[Start of section]

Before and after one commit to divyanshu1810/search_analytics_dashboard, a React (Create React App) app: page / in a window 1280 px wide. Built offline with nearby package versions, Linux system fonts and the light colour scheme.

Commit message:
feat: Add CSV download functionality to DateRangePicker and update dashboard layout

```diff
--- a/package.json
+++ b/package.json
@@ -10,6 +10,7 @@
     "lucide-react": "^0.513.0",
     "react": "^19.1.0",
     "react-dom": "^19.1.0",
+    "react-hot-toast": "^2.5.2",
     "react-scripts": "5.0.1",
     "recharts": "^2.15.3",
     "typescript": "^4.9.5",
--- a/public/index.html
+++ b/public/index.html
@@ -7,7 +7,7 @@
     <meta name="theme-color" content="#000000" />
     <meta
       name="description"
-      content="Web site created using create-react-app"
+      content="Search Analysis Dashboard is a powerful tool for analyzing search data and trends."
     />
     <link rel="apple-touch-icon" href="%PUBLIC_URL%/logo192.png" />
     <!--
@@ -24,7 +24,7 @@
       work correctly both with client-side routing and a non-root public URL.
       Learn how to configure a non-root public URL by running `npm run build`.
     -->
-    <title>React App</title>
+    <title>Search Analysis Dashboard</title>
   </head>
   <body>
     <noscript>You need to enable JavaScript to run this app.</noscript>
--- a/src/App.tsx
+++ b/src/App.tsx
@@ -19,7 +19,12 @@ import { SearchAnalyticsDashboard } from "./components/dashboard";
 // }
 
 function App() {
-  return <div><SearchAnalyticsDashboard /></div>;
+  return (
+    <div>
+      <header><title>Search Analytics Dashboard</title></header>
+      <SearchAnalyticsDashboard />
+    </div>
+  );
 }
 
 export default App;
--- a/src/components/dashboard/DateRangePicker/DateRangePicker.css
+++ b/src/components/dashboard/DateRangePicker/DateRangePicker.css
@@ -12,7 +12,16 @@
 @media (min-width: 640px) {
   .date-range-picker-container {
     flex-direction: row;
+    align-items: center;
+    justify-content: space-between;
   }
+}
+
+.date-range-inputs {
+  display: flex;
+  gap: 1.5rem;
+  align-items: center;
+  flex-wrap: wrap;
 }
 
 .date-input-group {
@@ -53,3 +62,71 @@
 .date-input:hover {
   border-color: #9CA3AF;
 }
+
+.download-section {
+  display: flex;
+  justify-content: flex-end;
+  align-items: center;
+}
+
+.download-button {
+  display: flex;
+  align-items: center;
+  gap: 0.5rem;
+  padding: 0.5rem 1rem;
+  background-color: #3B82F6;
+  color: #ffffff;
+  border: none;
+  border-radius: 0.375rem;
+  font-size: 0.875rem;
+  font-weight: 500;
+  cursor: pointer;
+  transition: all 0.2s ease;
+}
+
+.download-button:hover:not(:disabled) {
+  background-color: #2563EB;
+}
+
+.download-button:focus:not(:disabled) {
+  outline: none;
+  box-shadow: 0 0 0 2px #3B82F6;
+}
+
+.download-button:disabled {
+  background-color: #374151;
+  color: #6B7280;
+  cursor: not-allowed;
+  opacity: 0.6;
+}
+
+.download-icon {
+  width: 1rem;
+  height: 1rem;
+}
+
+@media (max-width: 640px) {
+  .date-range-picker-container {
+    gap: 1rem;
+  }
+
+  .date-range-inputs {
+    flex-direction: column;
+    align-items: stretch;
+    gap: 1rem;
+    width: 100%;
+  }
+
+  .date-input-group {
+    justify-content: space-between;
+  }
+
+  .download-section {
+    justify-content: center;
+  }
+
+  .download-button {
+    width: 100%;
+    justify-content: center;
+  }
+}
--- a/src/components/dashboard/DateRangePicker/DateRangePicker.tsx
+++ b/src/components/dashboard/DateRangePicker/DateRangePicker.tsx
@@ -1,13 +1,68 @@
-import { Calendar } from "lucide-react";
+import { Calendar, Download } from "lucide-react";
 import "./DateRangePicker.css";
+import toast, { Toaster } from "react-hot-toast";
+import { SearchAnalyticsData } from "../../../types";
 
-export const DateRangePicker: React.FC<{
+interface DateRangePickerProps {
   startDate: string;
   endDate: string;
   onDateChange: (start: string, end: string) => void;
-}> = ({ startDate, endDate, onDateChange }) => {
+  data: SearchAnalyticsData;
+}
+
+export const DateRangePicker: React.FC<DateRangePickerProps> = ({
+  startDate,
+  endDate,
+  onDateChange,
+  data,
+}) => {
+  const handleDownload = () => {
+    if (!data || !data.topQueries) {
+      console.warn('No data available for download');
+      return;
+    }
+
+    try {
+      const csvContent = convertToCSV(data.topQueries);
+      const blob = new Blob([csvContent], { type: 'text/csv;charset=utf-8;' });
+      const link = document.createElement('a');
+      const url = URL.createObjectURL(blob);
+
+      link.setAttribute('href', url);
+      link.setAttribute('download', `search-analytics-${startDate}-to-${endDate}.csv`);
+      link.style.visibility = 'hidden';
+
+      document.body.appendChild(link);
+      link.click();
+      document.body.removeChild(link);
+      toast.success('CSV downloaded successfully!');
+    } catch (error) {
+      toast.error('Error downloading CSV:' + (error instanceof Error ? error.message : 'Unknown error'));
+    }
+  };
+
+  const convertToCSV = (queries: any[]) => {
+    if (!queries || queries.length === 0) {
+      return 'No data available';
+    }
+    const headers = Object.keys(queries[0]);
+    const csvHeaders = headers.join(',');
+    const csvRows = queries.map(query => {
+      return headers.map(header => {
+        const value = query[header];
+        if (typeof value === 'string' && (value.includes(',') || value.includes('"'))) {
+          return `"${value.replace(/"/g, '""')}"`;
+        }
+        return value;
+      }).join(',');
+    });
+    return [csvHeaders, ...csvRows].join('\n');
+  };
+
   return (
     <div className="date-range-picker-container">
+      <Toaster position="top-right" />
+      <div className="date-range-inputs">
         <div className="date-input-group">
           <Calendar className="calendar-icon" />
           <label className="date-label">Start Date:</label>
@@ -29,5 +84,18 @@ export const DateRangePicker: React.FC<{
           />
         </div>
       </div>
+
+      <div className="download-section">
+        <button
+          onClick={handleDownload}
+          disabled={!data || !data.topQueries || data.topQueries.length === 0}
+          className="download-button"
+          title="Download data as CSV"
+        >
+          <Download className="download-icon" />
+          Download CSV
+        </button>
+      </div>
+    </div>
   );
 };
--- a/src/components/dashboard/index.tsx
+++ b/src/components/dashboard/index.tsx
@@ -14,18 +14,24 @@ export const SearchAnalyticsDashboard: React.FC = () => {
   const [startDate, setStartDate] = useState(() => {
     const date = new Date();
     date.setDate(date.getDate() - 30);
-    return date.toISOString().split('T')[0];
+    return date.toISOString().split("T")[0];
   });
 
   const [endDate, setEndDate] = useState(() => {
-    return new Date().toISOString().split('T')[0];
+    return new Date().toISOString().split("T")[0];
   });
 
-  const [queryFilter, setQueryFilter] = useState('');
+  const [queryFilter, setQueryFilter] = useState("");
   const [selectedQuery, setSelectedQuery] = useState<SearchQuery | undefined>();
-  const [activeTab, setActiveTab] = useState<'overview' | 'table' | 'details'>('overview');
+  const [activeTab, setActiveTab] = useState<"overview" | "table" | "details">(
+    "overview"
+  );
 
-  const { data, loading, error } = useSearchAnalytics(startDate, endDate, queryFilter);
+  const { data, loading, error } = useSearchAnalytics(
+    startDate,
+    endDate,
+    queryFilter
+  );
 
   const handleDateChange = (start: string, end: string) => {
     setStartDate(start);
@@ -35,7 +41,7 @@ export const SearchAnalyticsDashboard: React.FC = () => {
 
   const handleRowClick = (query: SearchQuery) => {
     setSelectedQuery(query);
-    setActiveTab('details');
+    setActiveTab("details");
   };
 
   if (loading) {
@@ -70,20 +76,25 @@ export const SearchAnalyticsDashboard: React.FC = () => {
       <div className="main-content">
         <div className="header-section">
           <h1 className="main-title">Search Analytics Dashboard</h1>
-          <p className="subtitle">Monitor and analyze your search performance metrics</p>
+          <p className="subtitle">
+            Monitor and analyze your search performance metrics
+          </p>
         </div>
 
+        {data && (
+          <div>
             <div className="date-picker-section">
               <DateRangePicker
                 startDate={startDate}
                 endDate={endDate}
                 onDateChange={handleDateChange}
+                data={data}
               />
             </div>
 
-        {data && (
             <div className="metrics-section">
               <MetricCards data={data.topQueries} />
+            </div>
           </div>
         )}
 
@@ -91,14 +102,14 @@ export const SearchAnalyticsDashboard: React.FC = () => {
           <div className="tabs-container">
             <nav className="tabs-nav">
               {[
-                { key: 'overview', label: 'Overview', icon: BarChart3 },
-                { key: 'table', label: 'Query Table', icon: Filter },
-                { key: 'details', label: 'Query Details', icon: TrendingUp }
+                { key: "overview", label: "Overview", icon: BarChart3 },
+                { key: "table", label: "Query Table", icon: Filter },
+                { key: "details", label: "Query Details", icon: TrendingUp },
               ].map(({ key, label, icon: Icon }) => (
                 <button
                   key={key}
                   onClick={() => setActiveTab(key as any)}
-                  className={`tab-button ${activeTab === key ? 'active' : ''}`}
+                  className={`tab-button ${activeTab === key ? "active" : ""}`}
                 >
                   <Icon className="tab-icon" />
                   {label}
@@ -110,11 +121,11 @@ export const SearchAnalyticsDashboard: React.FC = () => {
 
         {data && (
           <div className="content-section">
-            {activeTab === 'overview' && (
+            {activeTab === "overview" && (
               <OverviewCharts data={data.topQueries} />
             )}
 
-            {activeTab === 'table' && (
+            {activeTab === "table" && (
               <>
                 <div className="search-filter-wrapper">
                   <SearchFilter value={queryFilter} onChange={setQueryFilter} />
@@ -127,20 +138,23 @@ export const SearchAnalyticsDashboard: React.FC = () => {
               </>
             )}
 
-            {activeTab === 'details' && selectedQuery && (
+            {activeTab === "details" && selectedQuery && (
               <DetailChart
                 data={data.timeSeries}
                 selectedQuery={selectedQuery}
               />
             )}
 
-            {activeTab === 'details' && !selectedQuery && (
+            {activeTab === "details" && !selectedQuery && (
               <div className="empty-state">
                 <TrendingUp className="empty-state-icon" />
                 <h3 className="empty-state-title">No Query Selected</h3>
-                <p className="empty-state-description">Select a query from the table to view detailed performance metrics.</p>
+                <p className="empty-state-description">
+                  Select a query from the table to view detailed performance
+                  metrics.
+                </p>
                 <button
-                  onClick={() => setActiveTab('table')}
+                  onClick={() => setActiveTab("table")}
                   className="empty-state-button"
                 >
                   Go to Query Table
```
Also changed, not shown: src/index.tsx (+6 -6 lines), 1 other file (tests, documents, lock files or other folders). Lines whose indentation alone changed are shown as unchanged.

[End of section]

The expected result is a copy of each line in the records where "queryFilter" appears.

-  const [queryFilter, setQueryFilter] = useState('');
+  const [queryFilter, setQueryFilter] = useState("");
-  const { data, loading, error } = useSearchAnalytics(startDate, endDate, queryFilter);
+    queryFilter
                   <SearchFilter value={queryFilter} onChange={setQueryFilter} />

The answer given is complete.